April 05, 2018 3 min read

So Much More Than Just a Wine Decanter...But we'll start there.

“Here with a Loaf of Bread
beneath the Bough,
A Flask of Wine, A Book of
Verse – and Thou
Beside me singing in the
Wilderness –
And Wilderness is Paradise”

-Rubaiyat of Omar Khayyam

One of the simple pleasures in life is the sharing of wine with friends. It appears to also be one of the world’s oldest pastimes. In 2007, inside a cave in Armenia, archeologists uncovered fermentation vats, a wine press, storage jars and pottery sherds. They were dated from approximately 6,100 years earlier. (Also found nearby in the cave was a stitched leather shoe, so that makes us believe that perhaps drinking, dancing and throwing one’s shoes off may have had an auspicious start.)

Wine primarily is made from a particular species of grape – vitis vinifera. Although native to Europe and parts of Asia, it has at some point been grafted to other species of grapes to produce wine around the world. Of course, wine can also be made from other edibles – rice, and different types of fruit – plum, cherry, pomegranate, blueberry, elderberry and even pineapple!

At Studio50, we know that our Rock Bottom Collection are more than just wine decanters, but recognize that it’s the vessel’s most popular use, especially since the Rock Bottom Vessel with its 1litre flask fits a whole bottle of wine and the Rock Bottom 2.0 fits almost 3! The round shape of the flask is also perfect for easy swirling to aerate wine. Of course, not all wines require an extended decant time. Older wines may lose their flavour and character with a longer aeration time, but young wines generally benefit with breathing, as it can bring out and enhance the wine’s aroma, texture and flavour.

Serving temperature of wines can be debated somewhat, but there are a few generally accepted guidelines. White wines should be served colder than reds. Sparkling whites (Champagne, Prosecco) and dessert wines should be served between 5C and 7C. For most whites, the ideal temperature is 11C. Enter the science of the Rock Bottom. The thermal mass of the base will keep it at an even 11C for two hours, when the bottled wine is pre-chilled in the fridge for 1.5 hours, while the base is left in the freezer for a minimum of 4 hours.
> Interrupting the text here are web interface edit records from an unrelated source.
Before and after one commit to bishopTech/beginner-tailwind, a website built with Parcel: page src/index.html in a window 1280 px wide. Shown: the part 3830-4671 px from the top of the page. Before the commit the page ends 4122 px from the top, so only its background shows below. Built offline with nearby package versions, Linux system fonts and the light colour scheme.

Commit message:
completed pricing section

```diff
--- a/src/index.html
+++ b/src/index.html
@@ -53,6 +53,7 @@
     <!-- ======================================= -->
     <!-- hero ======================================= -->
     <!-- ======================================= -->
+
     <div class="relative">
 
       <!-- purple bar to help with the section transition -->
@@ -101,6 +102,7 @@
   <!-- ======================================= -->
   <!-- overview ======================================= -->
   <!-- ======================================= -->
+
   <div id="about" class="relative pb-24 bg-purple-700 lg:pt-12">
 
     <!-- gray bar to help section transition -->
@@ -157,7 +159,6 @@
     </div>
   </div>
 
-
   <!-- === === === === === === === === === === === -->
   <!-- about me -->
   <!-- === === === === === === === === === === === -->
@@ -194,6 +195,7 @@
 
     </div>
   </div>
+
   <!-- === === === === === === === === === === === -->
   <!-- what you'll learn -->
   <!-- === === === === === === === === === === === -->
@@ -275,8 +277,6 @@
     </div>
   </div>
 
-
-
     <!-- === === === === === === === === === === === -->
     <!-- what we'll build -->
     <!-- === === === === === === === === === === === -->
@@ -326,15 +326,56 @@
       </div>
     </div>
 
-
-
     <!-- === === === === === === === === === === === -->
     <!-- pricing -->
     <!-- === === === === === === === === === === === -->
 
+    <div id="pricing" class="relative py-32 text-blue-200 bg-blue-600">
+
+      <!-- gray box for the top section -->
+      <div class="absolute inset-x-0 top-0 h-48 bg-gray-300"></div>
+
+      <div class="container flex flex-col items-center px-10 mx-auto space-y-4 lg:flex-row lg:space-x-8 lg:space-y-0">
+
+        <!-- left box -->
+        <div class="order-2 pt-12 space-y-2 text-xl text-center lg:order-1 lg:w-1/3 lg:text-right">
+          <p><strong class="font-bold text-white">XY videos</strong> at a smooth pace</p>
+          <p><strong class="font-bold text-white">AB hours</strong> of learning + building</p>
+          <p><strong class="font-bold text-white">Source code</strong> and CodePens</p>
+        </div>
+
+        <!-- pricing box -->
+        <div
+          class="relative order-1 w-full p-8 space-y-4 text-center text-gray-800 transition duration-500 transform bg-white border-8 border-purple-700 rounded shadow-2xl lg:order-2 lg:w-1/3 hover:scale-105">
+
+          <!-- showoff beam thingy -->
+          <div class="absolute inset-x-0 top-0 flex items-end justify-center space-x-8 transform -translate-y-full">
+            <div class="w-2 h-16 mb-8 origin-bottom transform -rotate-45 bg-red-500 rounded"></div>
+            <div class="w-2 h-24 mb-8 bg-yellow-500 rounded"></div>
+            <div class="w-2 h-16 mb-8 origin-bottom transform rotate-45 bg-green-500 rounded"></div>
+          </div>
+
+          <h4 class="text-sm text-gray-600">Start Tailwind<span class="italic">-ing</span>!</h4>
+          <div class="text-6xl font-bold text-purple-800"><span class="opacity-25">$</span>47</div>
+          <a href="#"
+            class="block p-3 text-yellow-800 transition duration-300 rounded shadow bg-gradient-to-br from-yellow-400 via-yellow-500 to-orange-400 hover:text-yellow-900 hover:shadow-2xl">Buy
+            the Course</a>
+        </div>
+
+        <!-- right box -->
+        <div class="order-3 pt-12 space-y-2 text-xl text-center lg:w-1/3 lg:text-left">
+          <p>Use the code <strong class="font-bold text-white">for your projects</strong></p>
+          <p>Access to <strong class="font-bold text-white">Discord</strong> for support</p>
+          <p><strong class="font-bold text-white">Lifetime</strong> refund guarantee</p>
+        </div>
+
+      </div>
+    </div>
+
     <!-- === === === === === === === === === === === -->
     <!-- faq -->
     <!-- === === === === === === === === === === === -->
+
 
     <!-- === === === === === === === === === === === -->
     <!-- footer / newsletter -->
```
Although most people believe that red wine should be enjoyed at room temperature, in reality, room temperature can vary wildly through the seasons. Most people keep their homes much warmer than the optimal serving temperature for reds (13C for lighter reds such as Gamay and Pinot Noir and 18C for fuller, complex reds like Cabernet Sauvignon, Merlot and Shiraz.) Again, if placed in your freezer for 4 hours, a Rock Bottom base will lower the temperature of a “room temperature” red wine to 18C in about 30 minutes, and will keep it at that temperature for an hour and a half. (We’re gonna wager that you’ll empty the flask before then.)

If mulled wines are more your thing (especially in the winter), the base can be safely heated in the oven at 350F for 20 to 30 minutes. The preheated wine from the stovetop will keep hot in the flask for over an hour.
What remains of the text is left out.